In the county where I reside, a local election is heating up for this November. The candidates are running ads in the local newspaper. There are signs. There are bumper stickers. There are hats and shirts. The political games have commenced, and the candidates are jockeying for position (literally their placement on the ballot as well as leverage in the eyes of the voters). The conversations for one candidate or another are commonplace in local shops and restaurants these days.
Now, I am a staple in some of these local shops and restaurants, and I listen to the conversations that are happening around me. Many of you might get really uncomfortable with that confession, but I do listen. I have heard people cutting business deals, real estate sales, sports debates, grading papers, students talking about teachers, teachers talking about students, teens talking about parents, siblings talking about siblings, who is dating whom, where did so-and-so end up going to college, friends home on college breaks catching up, what is good or bad about someone’s church, mad about what that pastor said or did, and of course, local election opinions.
The irony is most people have no idea I am listening to their conversations, and if they did, they may not have said what they did about any of the topics I mentioned above. More specifically, I have heard supporters for certain candidates discuss campaign strategy, candidate qualifications (or lack thereof), and specific campaign pitches. I have heard compelling arguments. I have heard passionate stances of support. I have heard negative, smear campaigning. I have even heard blatant lies and untruths. I have heard it all!
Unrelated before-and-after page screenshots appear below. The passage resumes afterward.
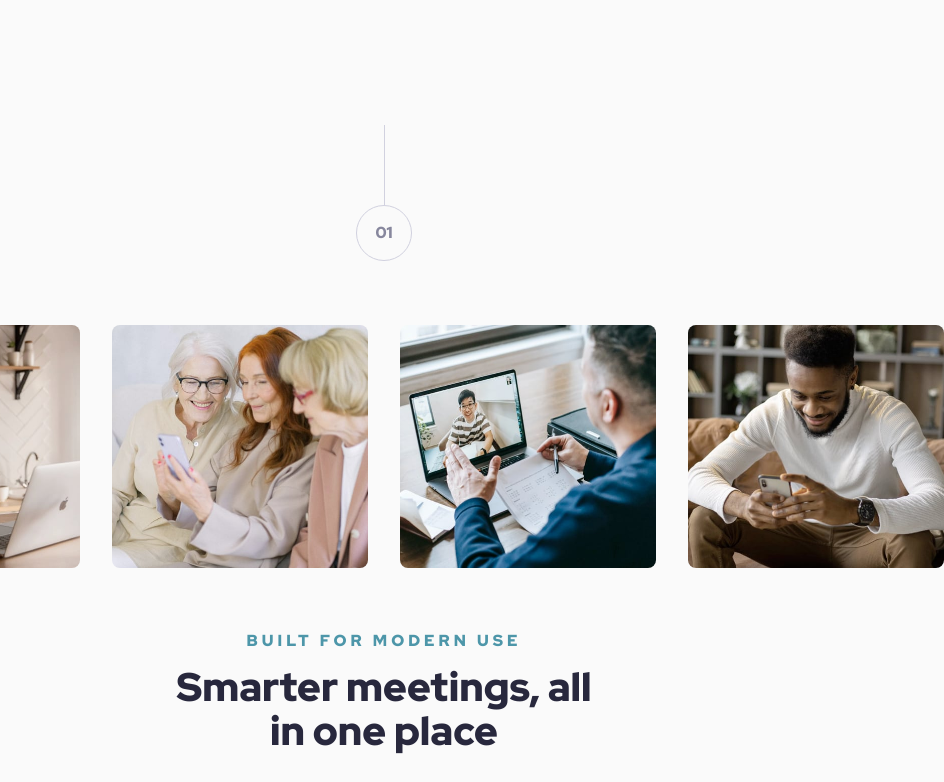
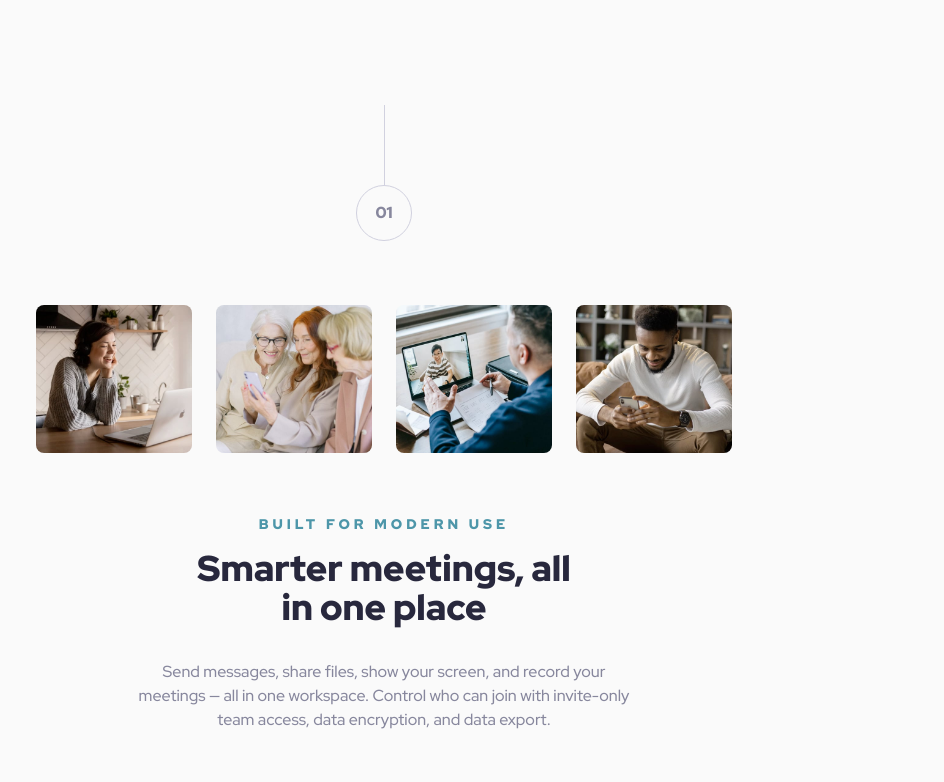
Before and after one commit to Bobstyle23/meet-landing-page, a plain HTML site: page index.html in a window 768 px wide. Shown: the part 778-1560 px from the top of the page, 944 px wide, since content can reach past the window. Drawn offline with Linux system fonts and the light colour scheme.

Commit message:
Add breakpoints for tablet usage section

```diff
--- a/style/styles.scss
+++ b/style/styles.scss
@@ -363,6 +363,7 @@ body {
 
       &--tablet {
         display: block;
+        max-width: 76.8rem;
       }
     }
 
@@ -380,4 +381,30 @@ body {
       font-size: 1.6rem;
     }
   }
+
+  .usage {
+    margin: $spacing-56 $spacing-32 $spacing-64;
+    &__gallery {
+      column-gap: $spacing-24;
+
+      img {
+        max-width: 15.6rem;
+        height: auto;
+      }
+    }
+    &__header {
+      max-width: 50.4rem;
+      p:first-child {
+        font-size: 1.4rem;
+      }
+    }
+
+    &__heading {
+      font-size: 3.6rem;
+    }
+
+    &__description {
+      font-size: 1.6rem;
+    }
+  }
 }
```
Also changed, not shown: style/styles.css, 1 other file.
These moments in my “remote offices” got me thinking about something I have heard Christian pastors and mentors say for decades: “you may be the only Bible/Jesus that someone sees.” My own terminology would be “you never know who is watching you!” I am currently preparing a Sunday School lesson for my high school students at church on the book of Lamentations and one of the big ideas in that book is “when God’s people sin, other people do not respect them anymore!”
I think this is obvious right now with the number of Christian leaders falling into all kinds of trouble in the church and outside of the church. It is obvious from the age-old phrase “if that is how Christians behave then why would I want to be one!”
The Bible speaks over and over again to Christians about being the light of the world, being sent into the world, and speaking the Gospel into the world. One of my favorite verses, and one I emphasize with my youth ministry, is 1 Timothy 4:12:
“Do not let them look down on you because you are young, but set an example for the believers in speech, in conduct, in love, in faith, and in purity.”
Here, Paul is reminding Timothy to not shy away from his calling as a leader in the church to mentor and train other believers regardless of his age compared to the other leaders in the local church. This is easily applicable in our lives today by reminding us that we should be an example to the believers and to all people everywhere!
This can be daunting and intimidating to some people because of the fear that one mistake will cause believers and non-believers alike to ridicule them, but it is also encouraging because people today are interested in spiritual things and want to discuss them. It is not as random or overwhelming to engage people with the truth of Jesus as we might think. People are watching and listening to what we do and what we say. What example are we setting? What are we saying? What are we doing? Because you never know who is watching, or as I do, listening. Some people are waiting to find someone caught in sin or in a mess, but there are also others who are looking for someone to ask about their questions and doubts about God. They want someone to be courageous enough and open enough to share the hope of Jesus with them. Anyway, I was just thinking…